While there is much excitement about the factory of the future and Industry 4.0, existing factories, machines, and processes represent the primary opportunity for the Industrial Internet. The biggest short-term gains will come from retrofitting advanced communications and management functionality to today’s industrial infrastructure.
Advances in AI have enabled the development of robots, allowing them to become highly complex products rather than the stand-alone, fixed-function machines they used to be. This, in turn, has increased the number of roles that robots can perform. Central to this development has been cloud computing, which allows sensing, computation, and memory to be managed more rapidly, safely, and at scale.
The leaders in cloud robotics combine infrastructure and AI capabilities, namely Amazon, Google, IBM, and Microsoft. As well as enabling AI implementation, the use of cloud within robotics has the potential to change the way that the technology is consumed.
Robotics centres of excellence (CoEs)
A robotics CoE is responsible for developing and implementing robotic solutions that are efficient, productive, and responsive to the needs of industries. These solutions ensure that a company realises its automation goals. In simple terms, the CoE gathers, assesses, and manages the information that eases the deployment of robotic solutions.
Open process automation (OPA)
Traditionally, robotic components such as controllers were only compatible with products made by the same company. For example, Siemens controllers would only work with Siemens products and ABB controllers with ABB products. Various organisations are now striving to break free from these limitations and establish an open system that would make robotic components universally compatible. These efforts have led to the development of OPA, which allows technology vendors to work together with various organisations to produce standard, secure, and open architecture that can ease robotic integration, giving rise to vendor-neutral solutions.
ExxonMobil launched the initiative that aimed to build a prototype capable of transforming into a commercially viable OPA system. It can be achieved by developing a distributed, modular, and standards-based architecture for robotic components with extensible systems that can accommodate changes.
Lightweight design and doing less with more
The robots of the 2020s will be smaller and lighter. This will make them more flexible, cost-effective, and easy to deploy. The trend towards lightweight design applies to both the bodies and the brains of robots. Several companies are investing in optimised operation systems, software, and programming. Academia is also developing solutions for some of the most complex problems, such as trajectory simplification, which aims to make robots better at navigating their environment.

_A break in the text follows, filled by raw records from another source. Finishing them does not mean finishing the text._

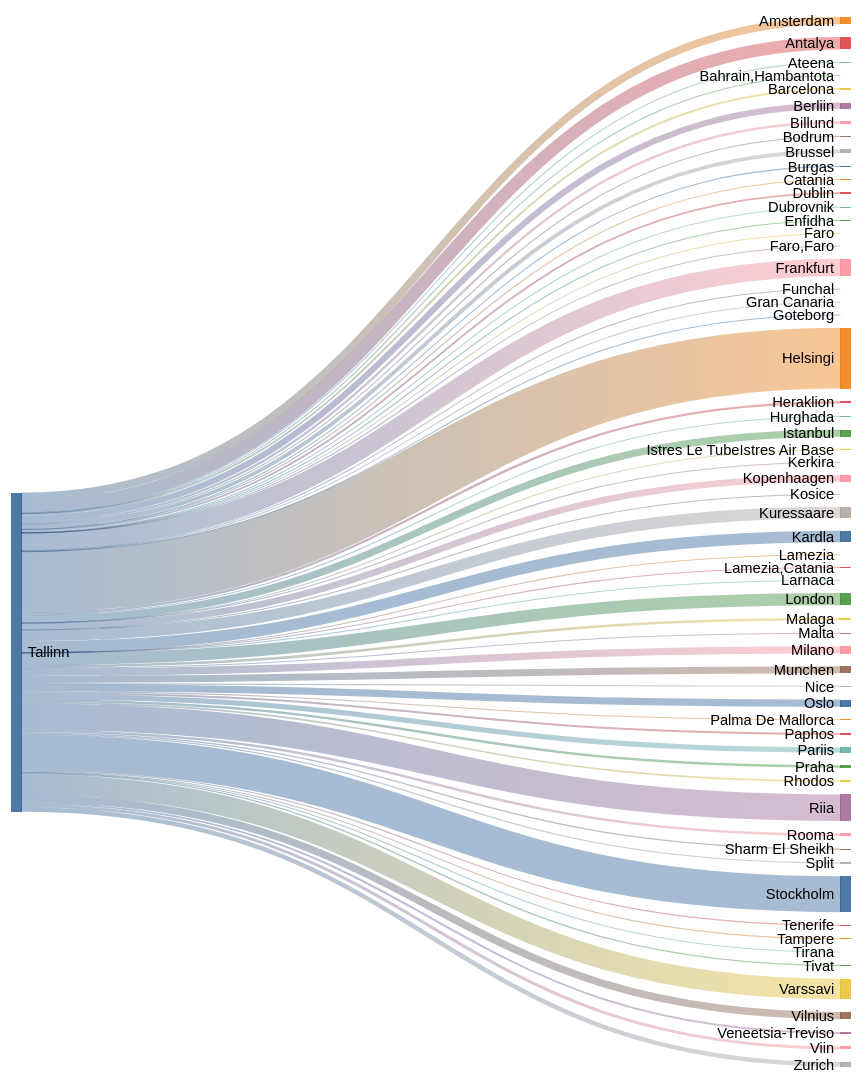
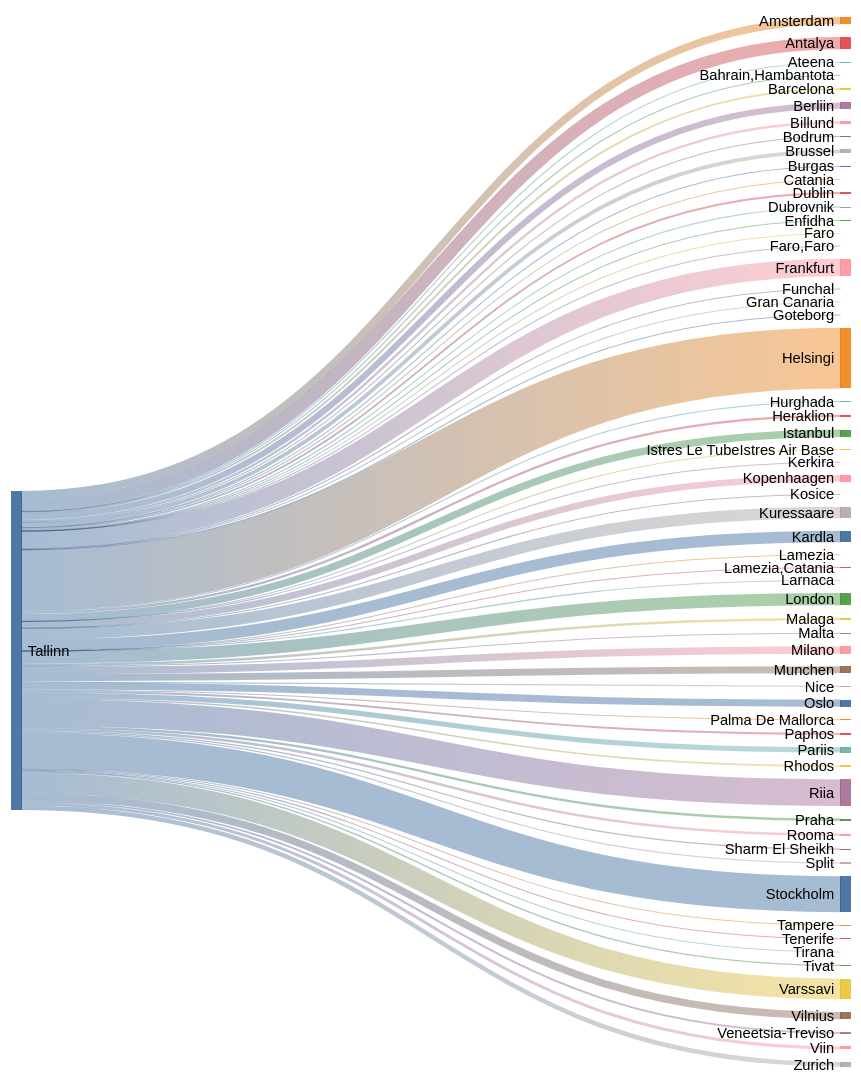
Before and after one commit to rainermesi/tll-airport-departures: the second of 2 diagrams in README.md, drawn with Mermaid (neutral theme). The commit also changed other lines of this file, not shown here.

````diff
--- a/README.md
+++ b/README.md
@@ -34,72 +34,72 @@
 ```mermaid
 ---
 config:
   sankey:
     showValues: false
     width: 800
     height: 1000
 ---
 sankey-beta
 %% source,target,value
-Tallinn,Amsterdam,155
+Tallinn,Amsterdam,156
 Tallinn,Antalya,253
 Tallinn,Ateena,16
 Tallinn,"Bahrain,Hambantota",1
 Tallinn,Barcelona,39
-Tallinn,Berliin,125
+Tallinn,Berliin,126
 Tallinn,Billund,49
 Tallinn,Bodrum,11
 Tallinn,Brussel,77
 Tallinn,Burgas,21
 Tallinn,Catania,2
-Tallinn,Dublin,38
+Tallinn,Dublin,39
 Tallinn,Dubrovnik,21
 Tallinn,Enfidha,7
 Tallinn,Faro,4
 Tallinn,"Faro,Faro",1
-Tallinn,Frankfurt,358
+Tallinn,Frankfurt,360
 Tallinn,Funchal,5
 Tallinn,Gran Canaria,14
 Tallinn,Goteborg,1
-Tallinn,Helsingi,1235
+Tallinn,Helsingi,1241
 Tallinn,Heraklion,46
-Tallinn,Hurghada,19
-Tallinn,Istanbul,148
+Tallinn,Hurghada,21
+Tallinn,Istanbul,149
 Tallinn,Istres Le TubeIstres Air Base,2
 Tallinn,Kerkira,4
 Tallinn,Kopenhaagen,135
 Tallinn,Kosice,1
-Tallinn,Kuressaare,231
-Tallinn,Kardla,231
+Tallinn,Kuressaare,232
+Tallinn,Kardla,232
 Tallinn,Lamezia,1
 Tallinn,"Lamezia,Catania",3
 Tallinn,Larnaca,4
-Tallinn,London,247
+Tallinn,London,249
 Tallinn,Malaga,51
 Tallinn,Malta,15
-Tallinn,Milano,150
-Tallinn,Munchen,141
+Tallinn,Milano,151
+Tallinn,Munchen,142
 Tallinn,Nice,25
 Tallinn,Oslo,146
 Tallinn,Palma De Mallorca,19
 Tallinn,Paphos,38
 Tallinn,Pariis,107
 Tallinn,Praha,49
 Tallinn,Rhodos,32
-Tallinn,Riia,537
+Tallinn,Riia,541
 Tallinn,Rooma,51
 Tallinn,Sharm El Sheikh,25
 Tallinn,Split,25
-Tallinn,Stockholm,729
+Tallinn,Stockholm,732
 Tallinn,Tampere,17
 Tallinn,Tenerife,21
 Tallinn,Tirana,8
 Tallinn,Tivat,26
-Tallinn,Varssavi,418
+Tallinn,Varssavi,421
 Tallinn,Veneetsia-Treviso,39
-Tallinn,Viin,61
+Tallinn,Viin,62
 Tallinn,Vilnius,151
-Tallinn,Zurich,93
+Tallinn,Zurich,94
 
 
 ```
````
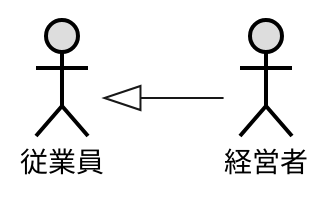
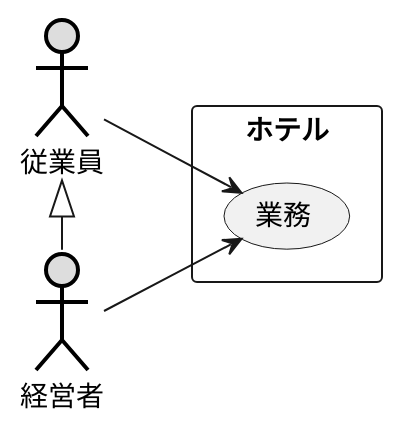
The diagram in 演習2-2_ホテル従業員.pu (Tackey-11/uml-intro), drawn with PlantUML before and after one commit.

Commit message:
演習2-2

```diff
--- a/演習2-2_ホテル従業員.pu
+++ b/演習2-2_ホテル従業員.pu
@@ -1,8 +1,15 @@
 @startuml ユースケース図
 left to right direction
 
 actor 従業員#DDDDDD;line:black;line.bold;
 actor 経営者#DDDDDD;line:black;line.bold;
 
-従業員<|-- 経営者
+rectangle ホテル {
+usecase 業務
+}
+
+従業員 --> 業務
+経営者 --> 業務
+
+従業員<|- 経営者
 @enduml
```
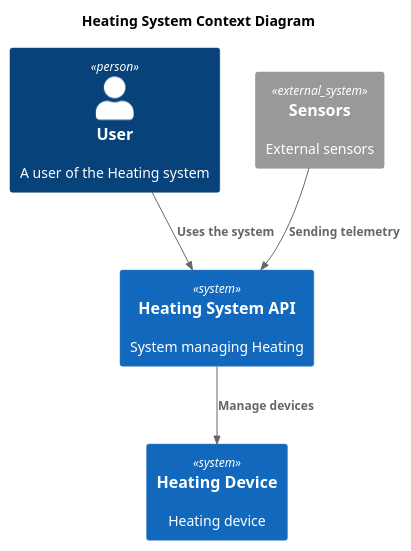
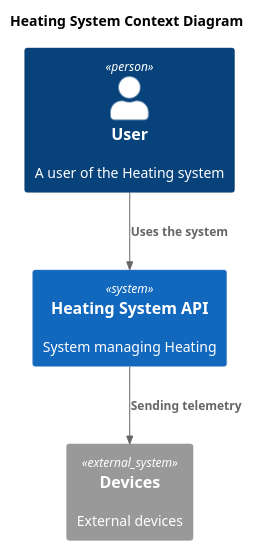
One commit to vskurikhin/architecture-sprint-3 changed the diagram in docs/smart-home-monolith-Context.puml. Above: the diagram before and after it, drawn with PlantUML. The commit also changed 95 other files, not shown here.

```diff
--- a/docs/smart-home-monolith-Context.puml
+++ b/docs/smart-home-monolith-Context.puml
@@ -1,22 +1,19 @@
 @startuml
 !include C4.puml
 !include C4_Context.puml
 !include C4_Container.puml
 !include C4_Component.puml
 
 title Heating System Context Diagram
 
 top to bottom direction
 
 Person(user, "User", "A user of the Heating system")
 System(HeatingSystem, "Heating System API", "System managing Heating")
-System(HeatingDevice, "Heating Device", "Heating device")
 
-System_Ext(sensors, "Sensors", "External sensors")
-System_Ext(sensors, "Sensors", "External sensors")
+System_Ext(devices, "Devices", "External devices")
 
 Rel(user, HeatingSystem, "Uses the system")
-Rel(HeatingSystem, HeatingDevice, "Manage devices")
-Rel(sensors, HeatingSystem, "Sending telemetry")
+Rel(HeatingSystem, devices, "Sending telemetry")
 
 @enduml
```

Although robots have become prevalent across different industries, designing and modelling a robot is tedious, cumbersome, and expensive. Moreover, accommodating a minor change or modification at a later stage can further prolong the process. In response, manufacturers are attempting to create robot prototypes that can be customised. For example, start-up Elephant Robotics developed a low-cost and intelligent robotic arm with six degrees of freedom that can be adapted to multiple scenarios and applications.
Soft and self-healing robots
Soft robots are made of soft materials or polymers instead of conventional metal. These materials give robots organic characteristics, replicating the way muscles work. Research is ongoing on enabling them to self-repair, which would make them more flexible and adaptable. Self-healing robots are still in their infancy stage, but continued research is expected to improve the technology.
This is an edited extract from the Robotics – Thematic Research report produced by GlobalData Thematic Research.